## Problem
If a line in the records below holds the word "justify", copy it.

··· Supplied information

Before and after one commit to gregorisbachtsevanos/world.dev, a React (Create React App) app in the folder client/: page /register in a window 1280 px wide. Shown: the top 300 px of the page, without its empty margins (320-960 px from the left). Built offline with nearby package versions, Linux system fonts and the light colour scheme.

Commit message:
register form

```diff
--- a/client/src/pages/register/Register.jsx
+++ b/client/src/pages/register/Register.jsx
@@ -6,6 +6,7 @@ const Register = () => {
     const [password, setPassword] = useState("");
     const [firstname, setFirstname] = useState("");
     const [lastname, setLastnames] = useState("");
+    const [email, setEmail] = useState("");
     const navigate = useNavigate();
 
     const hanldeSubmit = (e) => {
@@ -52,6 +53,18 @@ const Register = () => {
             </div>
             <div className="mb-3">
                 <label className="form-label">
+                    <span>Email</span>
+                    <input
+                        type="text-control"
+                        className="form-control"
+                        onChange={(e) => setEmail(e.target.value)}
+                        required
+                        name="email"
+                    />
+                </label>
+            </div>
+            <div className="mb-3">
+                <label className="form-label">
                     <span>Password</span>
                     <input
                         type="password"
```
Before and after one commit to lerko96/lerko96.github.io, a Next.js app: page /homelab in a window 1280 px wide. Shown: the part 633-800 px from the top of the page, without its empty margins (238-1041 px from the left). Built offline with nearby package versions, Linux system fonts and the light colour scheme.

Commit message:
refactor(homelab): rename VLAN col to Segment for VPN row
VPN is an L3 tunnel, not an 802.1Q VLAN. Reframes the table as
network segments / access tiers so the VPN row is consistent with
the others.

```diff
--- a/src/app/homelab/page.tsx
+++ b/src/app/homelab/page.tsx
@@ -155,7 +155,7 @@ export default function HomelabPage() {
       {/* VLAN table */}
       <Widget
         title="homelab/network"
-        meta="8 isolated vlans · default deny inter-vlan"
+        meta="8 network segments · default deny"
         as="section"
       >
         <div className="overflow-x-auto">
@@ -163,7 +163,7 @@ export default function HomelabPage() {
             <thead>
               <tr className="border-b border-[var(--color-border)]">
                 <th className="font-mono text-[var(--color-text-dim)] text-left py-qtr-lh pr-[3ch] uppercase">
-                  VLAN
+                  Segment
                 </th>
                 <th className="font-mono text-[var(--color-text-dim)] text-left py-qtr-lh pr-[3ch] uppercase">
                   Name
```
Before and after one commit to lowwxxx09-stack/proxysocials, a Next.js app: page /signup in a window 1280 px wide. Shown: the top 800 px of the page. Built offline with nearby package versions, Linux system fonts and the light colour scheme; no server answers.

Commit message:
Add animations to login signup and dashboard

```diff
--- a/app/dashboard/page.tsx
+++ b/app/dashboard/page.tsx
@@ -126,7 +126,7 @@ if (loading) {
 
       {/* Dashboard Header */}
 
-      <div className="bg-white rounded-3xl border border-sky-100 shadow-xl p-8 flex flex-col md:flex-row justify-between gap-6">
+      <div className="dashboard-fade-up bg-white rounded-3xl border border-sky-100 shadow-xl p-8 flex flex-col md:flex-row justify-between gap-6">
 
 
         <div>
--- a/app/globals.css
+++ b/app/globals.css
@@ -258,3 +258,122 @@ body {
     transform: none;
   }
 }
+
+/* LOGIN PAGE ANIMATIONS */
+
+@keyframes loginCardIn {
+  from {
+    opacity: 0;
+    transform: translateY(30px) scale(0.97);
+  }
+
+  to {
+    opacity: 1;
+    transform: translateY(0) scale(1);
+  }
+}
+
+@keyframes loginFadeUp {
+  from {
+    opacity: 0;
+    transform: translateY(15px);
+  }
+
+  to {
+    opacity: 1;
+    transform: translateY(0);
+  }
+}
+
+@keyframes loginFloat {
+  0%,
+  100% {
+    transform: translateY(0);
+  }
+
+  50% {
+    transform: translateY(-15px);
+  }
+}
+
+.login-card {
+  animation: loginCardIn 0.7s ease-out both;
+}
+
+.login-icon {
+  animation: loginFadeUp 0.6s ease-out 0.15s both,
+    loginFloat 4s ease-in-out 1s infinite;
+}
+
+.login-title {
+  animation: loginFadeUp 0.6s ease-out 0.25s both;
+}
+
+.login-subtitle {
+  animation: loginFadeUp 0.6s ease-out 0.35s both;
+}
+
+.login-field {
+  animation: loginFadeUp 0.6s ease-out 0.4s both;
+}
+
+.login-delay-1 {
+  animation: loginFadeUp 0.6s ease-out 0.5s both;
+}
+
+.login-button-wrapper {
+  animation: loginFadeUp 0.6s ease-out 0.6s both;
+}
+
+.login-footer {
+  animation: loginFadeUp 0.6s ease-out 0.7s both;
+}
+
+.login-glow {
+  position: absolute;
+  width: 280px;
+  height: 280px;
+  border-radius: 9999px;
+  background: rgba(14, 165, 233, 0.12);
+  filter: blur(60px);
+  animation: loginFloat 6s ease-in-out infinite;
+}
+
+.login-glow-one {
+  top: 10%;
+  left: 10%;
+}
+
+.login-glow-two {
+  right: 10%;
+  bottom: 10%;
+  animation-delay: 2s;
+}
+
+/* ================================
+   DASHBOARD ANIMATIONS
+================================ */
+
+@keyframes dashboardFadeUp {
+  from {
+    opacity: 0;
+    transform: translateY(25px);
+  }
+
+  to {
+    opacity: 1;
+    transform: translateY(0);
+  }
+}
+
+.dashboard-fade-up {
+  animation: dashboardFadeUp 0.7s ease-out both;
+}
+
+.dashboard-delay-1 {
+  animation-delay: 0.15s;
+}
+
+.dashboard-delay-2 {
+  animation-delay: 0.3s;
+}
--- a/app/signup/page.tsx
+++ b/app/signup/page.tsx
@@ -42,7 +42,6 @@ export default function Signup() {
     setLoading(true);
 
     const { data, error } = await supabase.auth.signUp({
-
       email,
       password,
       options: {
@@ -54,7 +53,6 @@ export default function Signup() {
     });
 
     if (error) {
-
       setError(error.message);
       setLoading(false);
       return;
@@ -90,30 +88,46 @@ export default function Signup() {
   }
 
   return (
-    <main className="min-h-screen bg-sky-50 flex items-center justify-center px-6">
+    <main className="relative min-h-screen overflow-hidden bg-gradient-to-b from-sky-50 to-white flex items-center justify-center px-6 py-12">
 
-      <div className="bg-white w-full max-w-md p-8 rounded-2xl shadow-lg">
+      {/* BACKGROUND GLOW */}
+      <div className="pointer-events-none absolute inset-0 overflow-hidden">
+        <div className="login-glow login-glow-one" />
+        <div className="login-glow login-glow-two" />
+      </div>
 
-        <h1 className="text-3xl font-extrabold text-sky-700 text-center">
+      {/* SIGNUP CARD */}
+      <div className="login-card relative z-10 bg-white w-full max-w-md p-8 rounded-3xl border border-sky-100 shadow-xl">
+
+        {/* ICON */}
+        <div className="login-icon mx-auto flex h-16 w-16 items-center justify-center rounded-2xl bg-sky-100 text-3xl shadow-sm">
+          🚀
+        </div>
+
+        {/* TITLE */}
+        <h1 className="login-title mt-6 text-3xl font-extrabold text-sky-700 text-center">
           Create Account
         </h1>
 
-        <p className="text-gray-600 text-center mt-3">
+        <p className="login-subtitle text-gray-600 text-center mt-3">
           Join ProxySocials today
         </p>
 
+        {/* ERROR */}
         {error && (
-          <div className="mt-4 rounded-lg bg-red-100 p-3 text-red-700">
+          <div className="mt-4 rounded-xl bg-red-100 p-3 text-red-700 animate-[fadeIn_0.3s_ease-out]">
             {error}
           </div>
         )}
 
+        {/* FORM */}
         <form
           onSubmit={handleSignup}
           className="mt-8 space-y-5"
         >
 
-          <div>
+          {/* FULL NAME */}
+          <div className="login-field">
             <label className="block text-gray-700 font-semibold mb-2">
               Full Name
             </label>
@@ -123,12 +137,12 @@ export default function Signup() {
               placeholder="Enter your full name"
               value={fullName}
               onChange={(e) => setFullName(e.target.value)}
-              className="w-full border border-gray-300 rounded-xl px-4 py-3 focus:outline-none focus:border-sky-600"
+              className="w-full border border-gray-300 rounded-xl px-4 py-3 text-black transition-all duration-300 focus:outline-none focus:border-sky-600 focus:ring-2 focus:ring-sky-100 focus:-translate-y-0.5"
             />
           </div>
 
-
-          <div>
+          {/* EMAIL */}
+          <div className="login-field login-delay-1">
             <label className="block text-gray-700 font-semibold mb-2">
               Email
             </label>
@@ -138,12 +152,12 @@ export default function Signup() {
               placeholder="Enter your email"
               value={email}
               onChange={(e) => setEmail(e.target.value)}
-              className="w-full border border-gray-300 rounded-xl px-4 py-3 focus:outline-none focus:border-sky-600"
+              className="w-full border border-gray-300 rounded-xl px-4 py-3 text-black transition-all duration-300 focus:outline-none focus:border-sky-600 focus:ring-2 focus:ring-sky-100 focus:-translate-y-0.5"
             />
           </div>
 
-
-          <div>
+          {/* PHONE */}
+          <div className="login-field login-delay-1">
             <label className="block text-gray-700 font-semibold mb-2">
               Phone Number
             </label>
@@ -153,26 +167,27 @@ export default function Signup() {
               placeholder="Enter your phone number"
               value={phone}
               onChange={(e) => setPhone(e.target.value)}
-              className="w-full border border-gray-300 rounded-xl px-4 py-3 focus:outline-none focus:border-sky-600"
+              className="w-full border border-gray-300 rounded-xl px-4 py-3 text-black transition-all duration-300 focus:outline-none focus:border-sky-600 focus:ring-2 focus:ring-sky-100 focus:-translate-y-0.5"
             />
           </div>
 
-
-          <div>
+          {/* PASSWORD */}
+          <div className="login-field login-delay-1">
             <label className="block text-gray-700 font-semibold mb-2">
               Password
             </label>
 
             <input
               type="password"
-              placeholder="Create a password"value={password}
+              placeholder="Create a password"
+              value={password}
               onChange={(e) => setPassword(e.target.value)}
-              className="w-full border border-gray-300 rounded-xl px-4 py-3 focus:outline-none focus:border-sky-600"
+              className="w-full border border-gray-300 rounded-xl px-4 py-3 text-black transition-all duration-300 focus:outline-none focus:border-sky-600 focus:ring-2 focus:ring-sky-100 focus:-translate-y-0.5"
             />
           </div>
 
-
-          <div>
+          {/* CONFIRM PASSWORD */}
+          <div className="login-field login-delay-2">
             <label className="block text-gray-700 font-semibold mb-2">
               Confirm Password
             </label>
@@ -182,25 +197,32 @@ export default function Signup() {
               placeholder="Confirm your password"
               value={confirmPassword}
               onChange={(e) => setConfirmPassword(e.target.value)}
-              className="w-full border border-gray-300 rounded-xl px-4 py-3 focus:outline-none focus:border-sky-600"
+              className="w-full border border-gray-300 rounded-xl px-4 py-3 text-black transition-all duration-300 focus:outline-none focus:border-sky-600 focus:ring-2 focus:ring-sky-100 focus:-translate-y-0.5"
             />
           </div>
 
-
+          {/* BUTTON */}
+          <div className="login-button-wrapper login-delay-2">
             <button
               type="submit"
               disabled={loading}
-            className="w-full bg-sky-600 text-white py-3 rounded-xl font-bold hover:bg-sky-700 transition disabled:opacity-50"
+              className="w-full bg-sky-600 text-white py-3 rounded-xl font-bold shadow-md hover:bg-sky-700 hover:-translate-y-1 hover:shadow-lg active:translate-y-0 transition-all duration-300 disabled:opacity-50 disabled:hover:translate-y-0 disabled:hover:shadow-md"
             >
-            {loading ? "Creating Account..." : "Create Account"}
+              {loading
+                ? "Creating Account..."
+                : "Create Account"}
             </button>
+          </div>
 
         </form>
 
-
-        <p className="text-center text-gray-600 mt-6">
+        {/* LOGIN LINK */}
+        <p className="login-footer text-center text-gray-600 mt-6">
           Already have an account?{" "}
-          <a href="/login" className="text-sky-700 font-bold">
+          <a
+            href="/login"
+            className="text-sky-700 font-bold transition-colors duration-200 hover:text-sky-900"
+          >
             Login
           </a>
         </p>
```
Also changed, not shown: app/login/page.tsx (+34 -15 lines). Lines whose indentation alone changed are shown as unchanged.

······

## Written solution
-      <div className="bg-white rounded-3xl border border-sky-100 shadow-xl p-8 flex flex-col md:flex-row justify-between gap-6">
+      <div className="dashboard-fade-up bg-white rounded-3xl border border-sky-100 shadow-xl p-8 flex flex-col md:flex-row justify-between gap-6">
-    <main className="min-h-screen bg-sky-50 flex items-center justify-center px-6">
+    <main className="relative min-h-screen overflow-hidden bg-gradient-to-b from-sky-50 to-white flex items-center justify-center px-6 py-12">
+        <div className="login-icon mx-auto flex h-16 w-16 items-center justify-center rounded-2xl bg-sky-100 text-3xl shadow-sm">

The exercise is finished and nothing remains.